:: Work request ::
In the entries below, every line with the string "Arial" is to be reported.

(Web interface edit records)
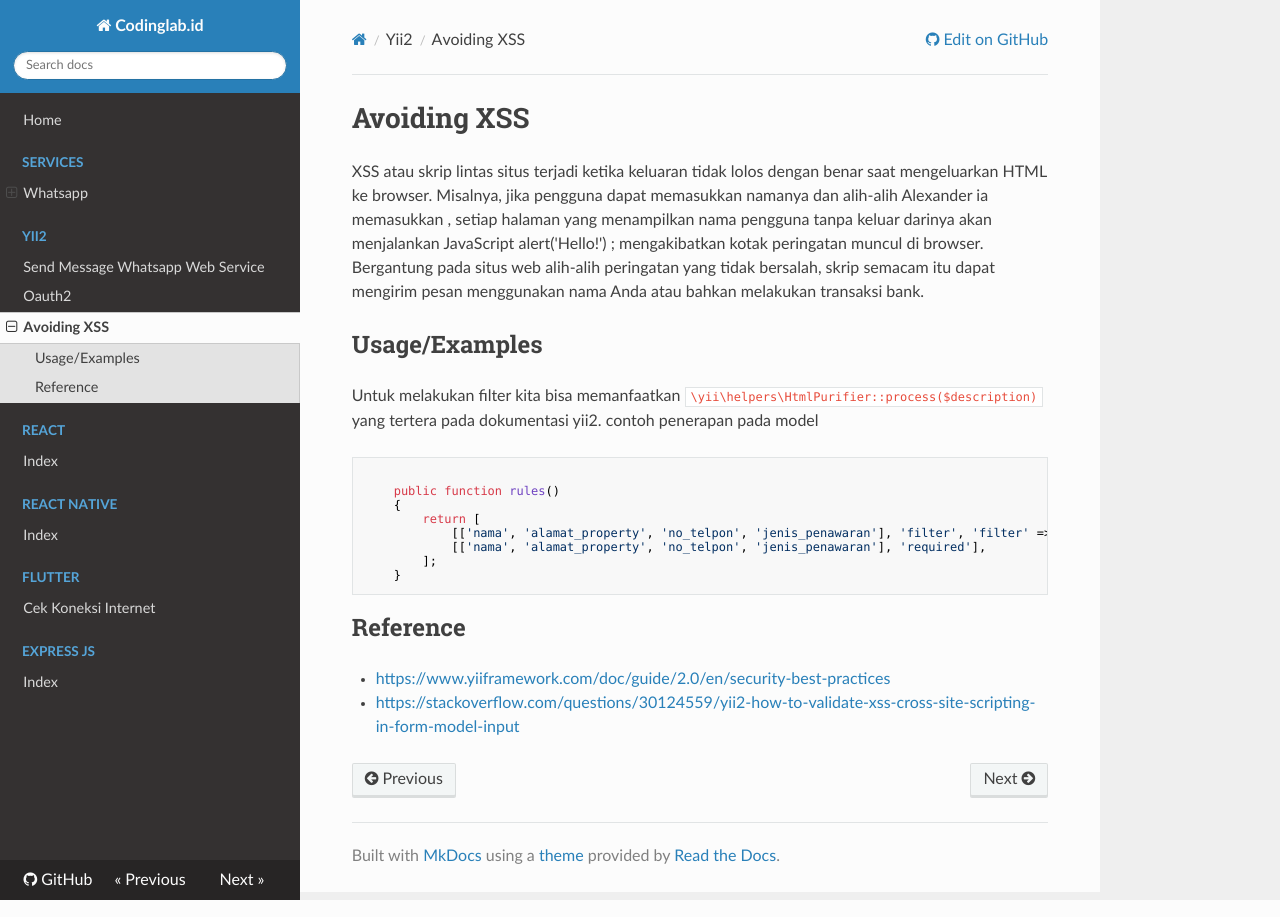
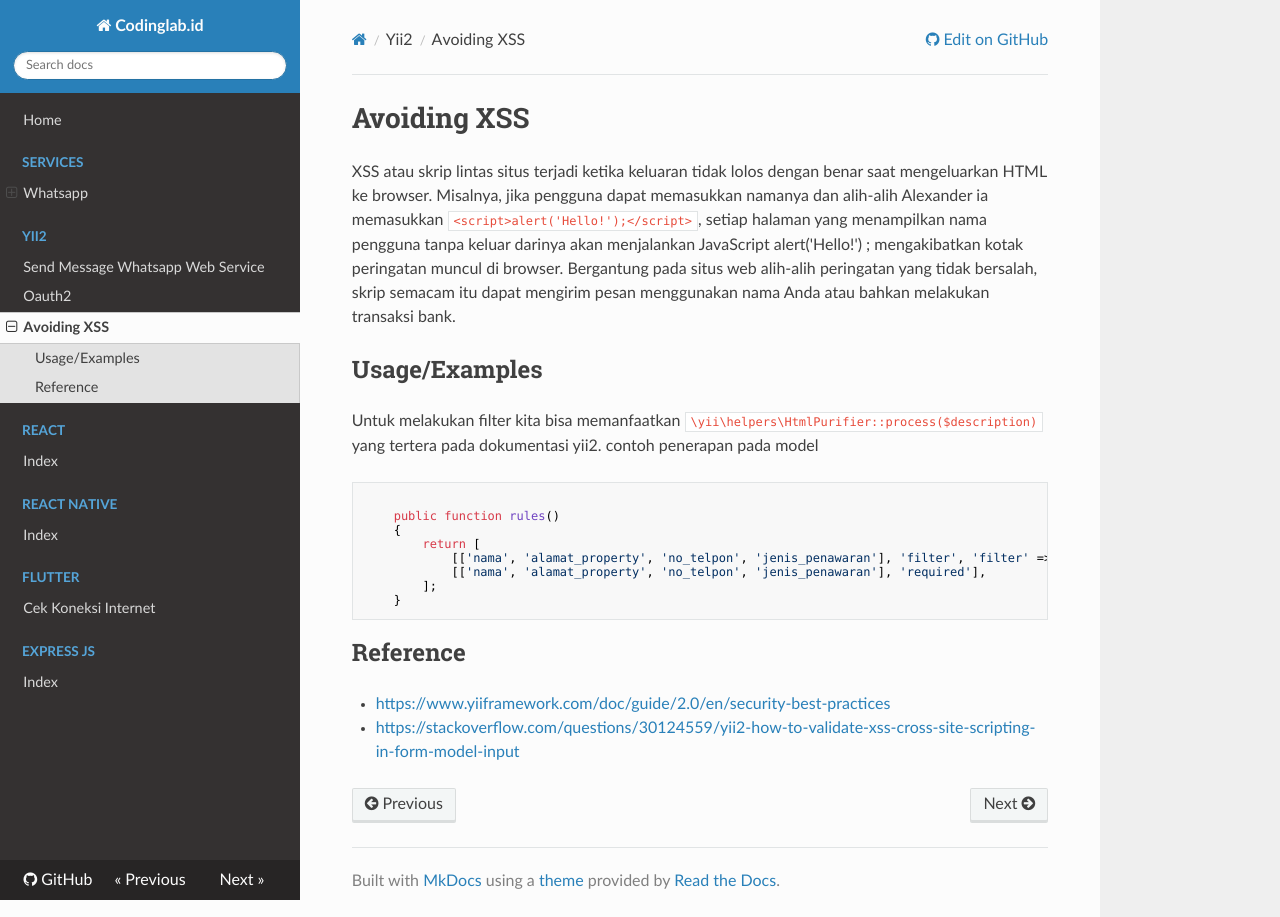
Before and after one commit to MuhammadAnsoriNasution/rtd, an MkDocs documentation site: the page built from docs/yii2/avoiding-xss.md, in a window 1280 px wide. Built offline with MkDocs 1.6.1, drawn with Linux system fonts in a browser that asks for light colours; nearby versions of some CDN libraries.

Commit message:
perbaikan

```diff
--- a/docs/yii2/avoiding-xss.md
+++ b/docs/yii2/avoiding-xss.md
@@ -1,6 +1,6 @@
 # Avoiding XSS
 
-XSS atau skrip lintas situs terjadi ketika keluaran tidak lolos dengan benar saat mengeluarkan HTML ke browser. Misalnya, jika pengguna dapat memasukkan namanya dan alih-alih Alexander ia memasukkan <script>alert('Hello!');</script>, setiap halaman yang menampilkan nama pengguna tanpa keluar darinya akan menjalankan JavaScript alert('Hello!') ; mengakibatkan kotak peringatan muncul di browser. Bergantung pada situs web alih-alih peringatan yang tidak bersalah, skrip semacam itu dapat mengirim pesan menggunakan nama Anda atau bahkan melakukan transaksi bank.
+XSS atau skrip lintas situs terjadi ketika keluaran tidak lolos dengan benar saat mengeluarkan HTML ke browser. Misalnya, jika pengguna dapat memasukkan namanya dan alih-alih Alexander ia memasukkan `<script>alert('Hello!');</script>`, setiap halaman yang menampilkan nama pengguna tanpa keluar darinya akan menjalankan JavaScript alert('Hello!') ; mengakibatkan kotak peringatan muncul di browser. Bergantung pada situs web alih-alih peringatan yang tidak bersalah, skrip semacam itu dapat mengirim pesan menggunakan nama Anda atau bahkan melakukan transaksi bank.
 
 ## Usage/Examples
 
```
--
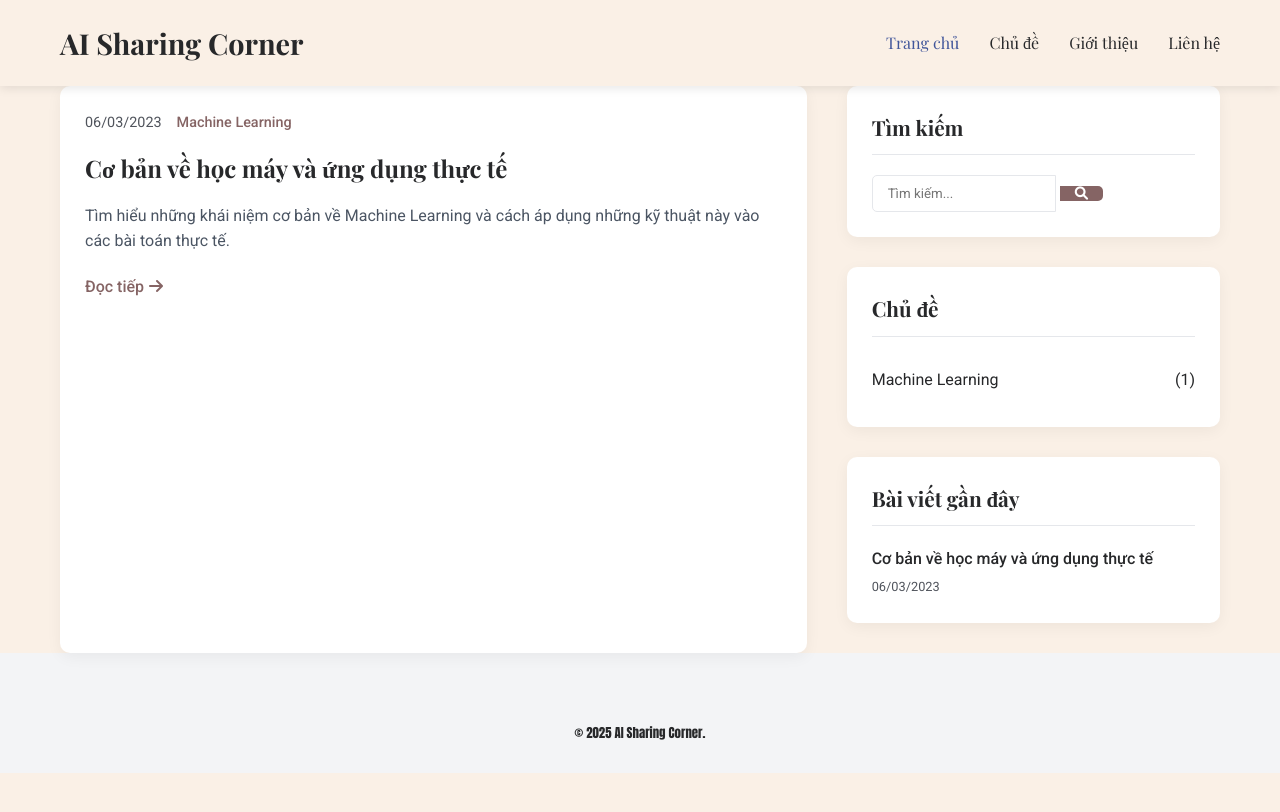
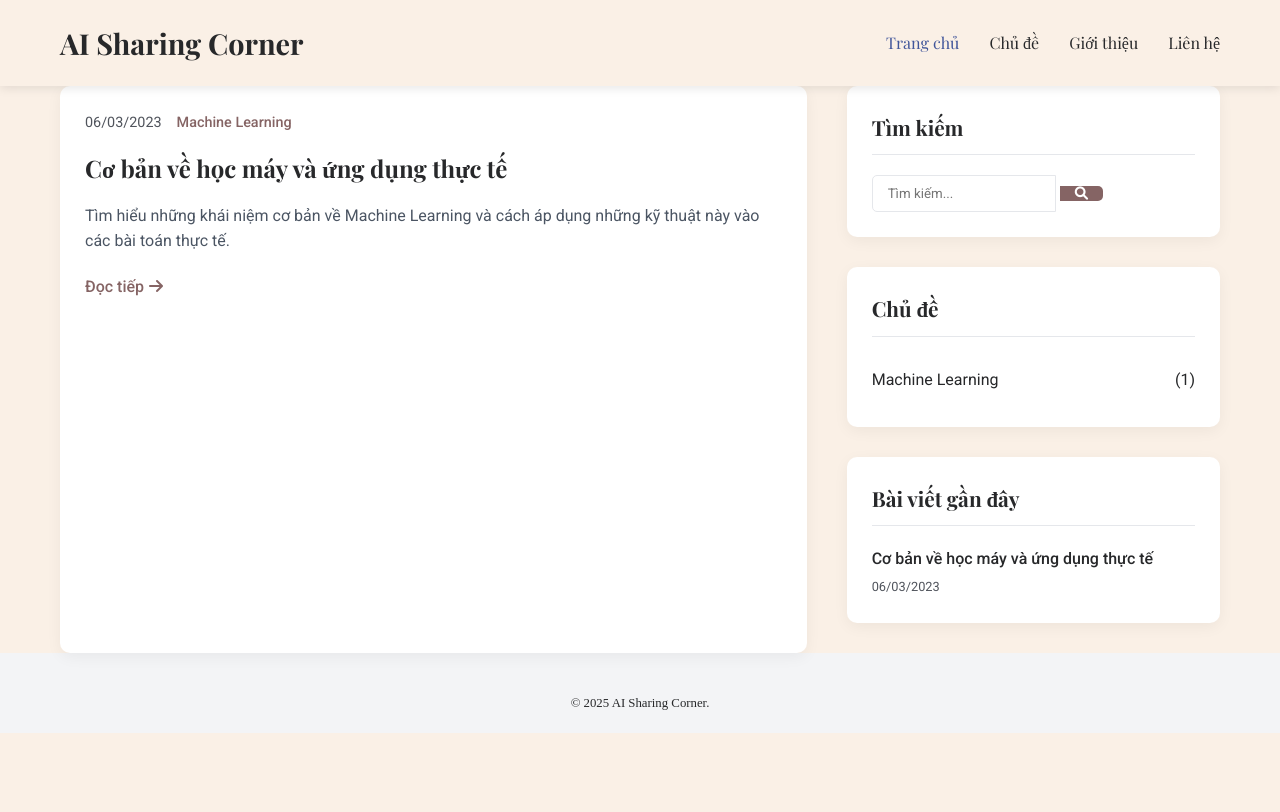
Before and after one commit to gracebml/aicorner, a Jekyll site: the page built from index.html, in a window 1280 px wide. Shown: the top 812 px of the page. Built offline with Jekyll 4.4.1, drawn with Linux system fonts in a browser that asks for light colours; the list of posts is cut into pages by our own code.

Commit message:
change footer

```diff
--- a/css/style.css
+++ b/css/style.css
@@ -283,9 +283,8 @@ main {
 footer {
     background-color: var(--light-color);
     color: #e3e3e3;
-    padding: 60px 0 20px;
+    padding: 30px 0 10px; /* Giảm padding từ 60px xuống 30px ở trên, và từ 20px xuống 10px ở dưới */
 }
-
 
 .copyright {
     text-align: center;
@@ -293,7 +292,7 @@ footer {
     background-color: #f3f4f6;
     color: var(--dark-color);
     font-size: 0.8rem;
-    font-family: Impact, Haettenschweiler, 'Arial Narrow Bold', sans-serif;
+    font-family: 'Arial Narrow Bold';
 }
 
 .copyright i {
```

:: Response area ::
-    font-family: Impact, Haettenschweiler, 'Arial Narrow Bold', sans-serif;
+    font-family: 'Arial Narrow Bold';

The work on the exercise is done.